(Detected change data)
>>>>>

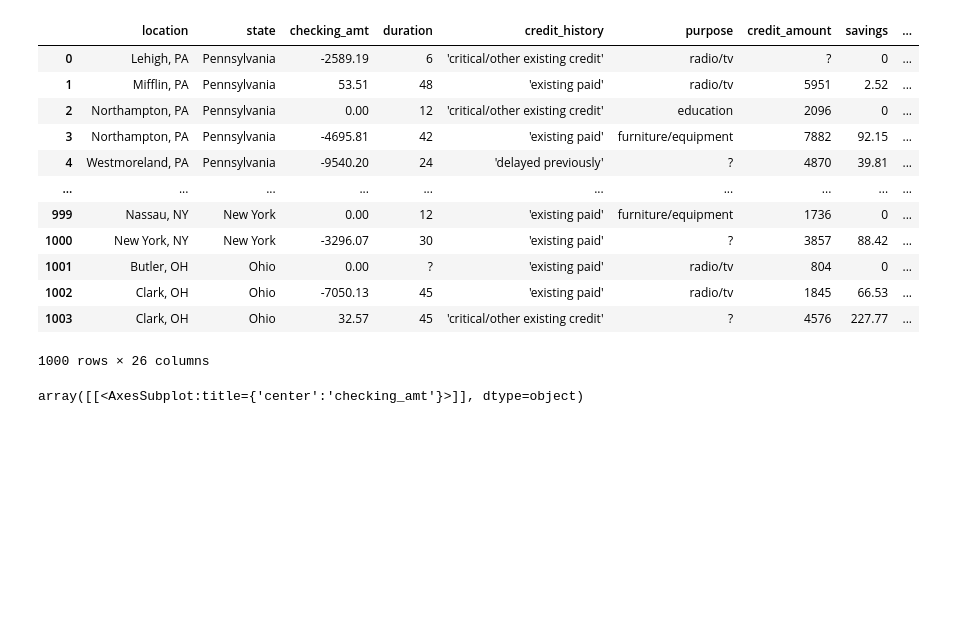
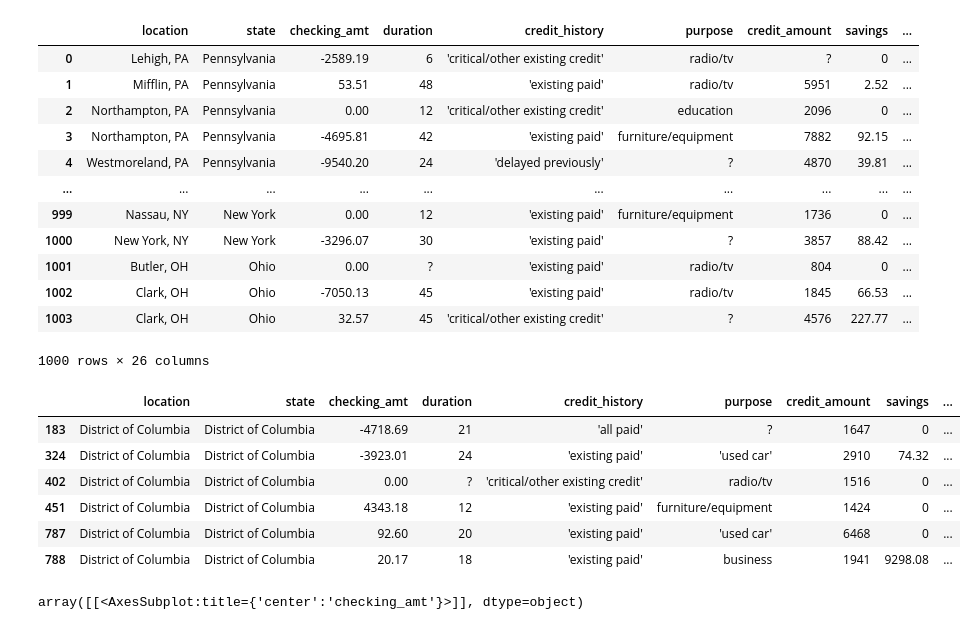
Before and after one commit to EliVerbrugge/CS5402-HW7, a Jupyter notebook: scripts/Preprocessing.ipynb, the cells around one changed output. Saved outputs shown, nothing was run; the diff lists cells and outputs as text; code cells hidden in the pictures; blank space fills up the shorter version.

```diff
--- a/scripts/Preprocessing.ipynb
+++ b/scripts/Preprocessing.ipynb
@@ -149,5 +151,15 @@ df
 df['location'] = df['location'].str.replace('District of Columbia', 'District of Columbia, DC')
 df['location'] = df['location'].str.split(', ').apply(lambda x: x[0])
+# %%
+df[df.location == 'District of Columbia']
+# %% [output]
+|  | location | state | checking_amt | duration | credit_history | purpose | credit_amount | savings | ... |
+| 183 | District of Columbia | District of Columbia | -4718.69 | 21 | 'all paid' | ? | 1647 | 0 | ... |
+| 324 | District of Columbia | District of Columbia | -3923.01 | 24 | 'existing paid' | 'used car' | 2910 | 74.32 | ... |
+| 402 | District of Columbia | District of Columbia | 0.00 | ? | 'critical/other existing credit' | radio/tv | 1516 | 0 | ... |
+| 451 | District of Columbia | District of Columbia | 4343.18 | 12 | 'existing paid' | furniture/equipment | 1424 | 0 | ... |
+| 787 | District of Columbia | District of Columbia | 92.60 | 20 | 'existing paid' | 'used car' | 6468 | 0 | ... |
+| 788 | District of Columbia | District of Columbia | 20.17 | 18 | 'existing paid' | business | 1941 | 9298.08 | ... |
 # %%
 from feature_engine.discretisers import EqualWidthDiscretiser, EqualFrequencyDiscretiser
 import matplotlib.pyplot as plt
```
Also changed, not shown: parts of 6 cells of this notebook.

<<<<<

» WORK INSTRUCTIONS: Reply with nothing except the number of lines in the records that include the word "import".

» YOUR RESPONSE: 2